The dress code, which is listed on the club’s website, prohibits baggy clothing, Air Jordans, Air Force Ones, Polo boots, sports attire and offensive clothing after 9 p.m. It’s also posted on its Facebook page and at the entrance.
A man who identified himself as the Texas Republic manager but declined to give his last name said customers are turned away all the time for dress code issues. The shoes are banned at the club, he said, because too often fights erupt after one patron steps on the shoes of another patron.
“They’re so expensive, it’s a busy club and people step on them, people get upset,” he said. “We allow other sneakers. Nobody is going to be mad when someone steps on their dirty Adidas.”
Maxwell suggested the dress code is targeting a specific group of people to potentially discourage them from patronizing the club.
“I was also wearing a striped, collard @RalphLauren Polo shirt, with a nice pair of black jeans. It was a fresh look with my Jordan’s. I was dressed up. TXR didn’t allow me in,” Maxwell said.
Dress code discrimination was alleged a year ago at another West 7th bar, Varsity Tavern. The Texas Republic manager said he used to work there.
“We turn away a lot of people every night,” he said. “You’d be surprised how many go to Target or Marshalls across the street and come back. And I’m like, ‘Cool, come on in.’”
None of that washes with Maxwell, who asked on Twitter whether the dress code was inherently racist.
“Is there an indirect agenda within their dress code. What does this dress code communicate? What demographic predominantly wears these items,” Maxwell said. “I do have a problem with a private business like Texas Republic targeting a specific audience with their dress code.”
Summers commiserated with his coach on Twitter.
“That’s frustrating brotha,” he said in a reply to Maxwell’s tweet. “That’s not right.”
The dress code doesn’t discriminate, the manager said. He insisted it was about safety but also said the club wants people to look good, too.

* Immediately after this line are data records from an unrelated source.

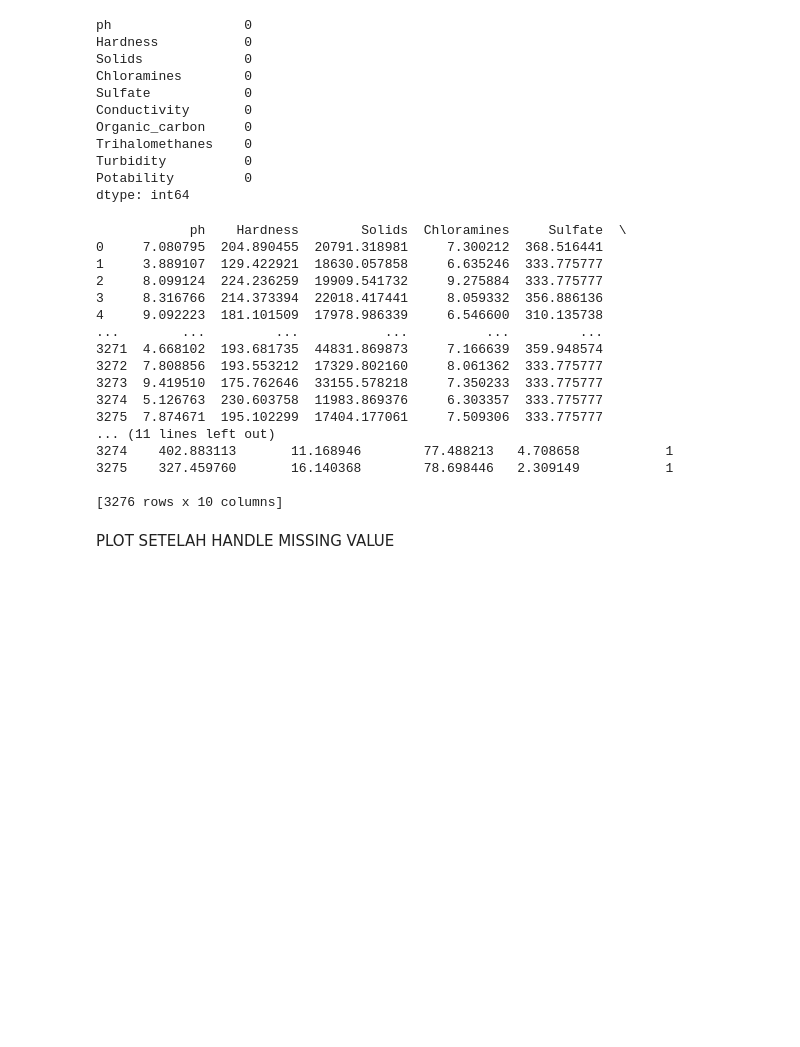
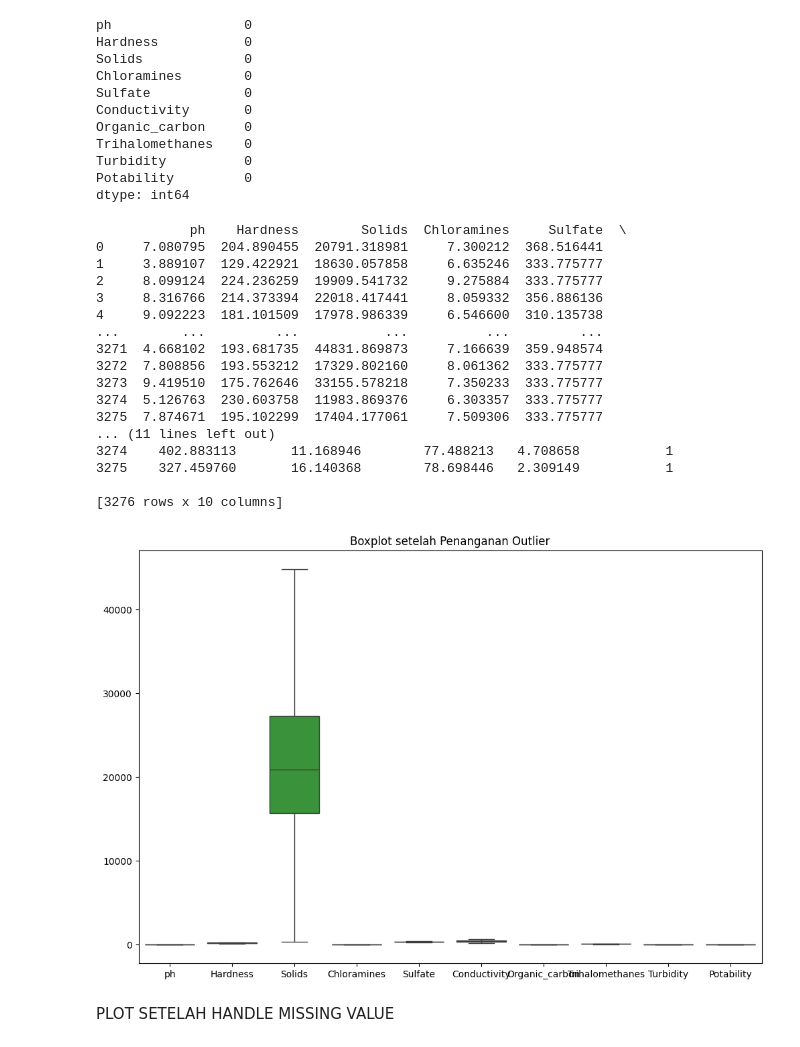
Before and after one commit to AirlanggaDS/ProjectUAS_AVD, a Jupyter notebook: Praprocessing.ipynb, the cells around one changed output. Cells and saved outputs as stored; diff of their text form; code cells hidden in the pictures; blank space fills up the shorter version.

```diff
--- a/Praprocessing.ipynb
+++ b/Praprocessing.ipynb
@@ -216,33 +216,38 @@ def handle_outliers(column):
     upper_bound = Q3 + 1.5 * IQR
 
     # Menangani outlier
     df[column] = df[column].apply(lambda x: lower_bound if x < lower_bound else (upper_bound if x > upper_bound else x))
 
 # Loop untuk mendeteksi dan menangani outlier pada setiap kolom numerik
 numeric_columns = df.select_dtypes(include=['float64']).columns
 for column in numeric_columns:
     handle_outliers(column)
 
 # Menampilkan data setelah menangani outlier
 print(df)
+plt.figure(figsize=(12, 8))
+sns.boxplot(data=df)
+plt.title('Boxplot setelah Penanganan Outlier')
+plt.show()
 # %% [output]
             ph    Hardness        Solids  Chloramines     Sulfate  \
 0     7.080795  204.890455  20791.318981     7.300212  368.516441
 1     3.889107  129.422921  18630.057858     6.635246  333.775777
 2     8.099124  224.236259  19909.541732     9.275884  333.775777
 3     8.316766  214.373394  22018.417441     8.059332  356.886136
 4     9.092223  181.101509  17978.986339     6.546600  310.135738
 ...        ...         ...           ...          ...         ...
 3271  4.668102  193.681735  44831.869873     7.166639  359.948574
 3272  7.808856  193.553212  17329.802160     8.061362  333.775777
 3273  9.419510  175.762646  33155.578218     7.350233  333.775777
 3274  5.126763  230.603758  11983.869376     6.303357  333.775777
 3275  7.874671  195.102299  17404.177061     7.509306  333.775777
 ... (11 lines left out)
 3274    402.883113       11.168946        77.488213   4.708658           1
 3275    327.459760       16.140368        78.698446   2.309149           1
 
 [3276 rows x 10 columns]
+[figure, added]
 # %% [markdown]
 PLOT SETELAH HANDLE MISSING VALUE
 # %%
```
Also changed, not shown: 1 other file.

“It doesn’t matter what color you are, nobody comes in with them,” he said. “I don’t care who they are. People shoot videos in our club and we want people to look nice in there, so it’s just good business.”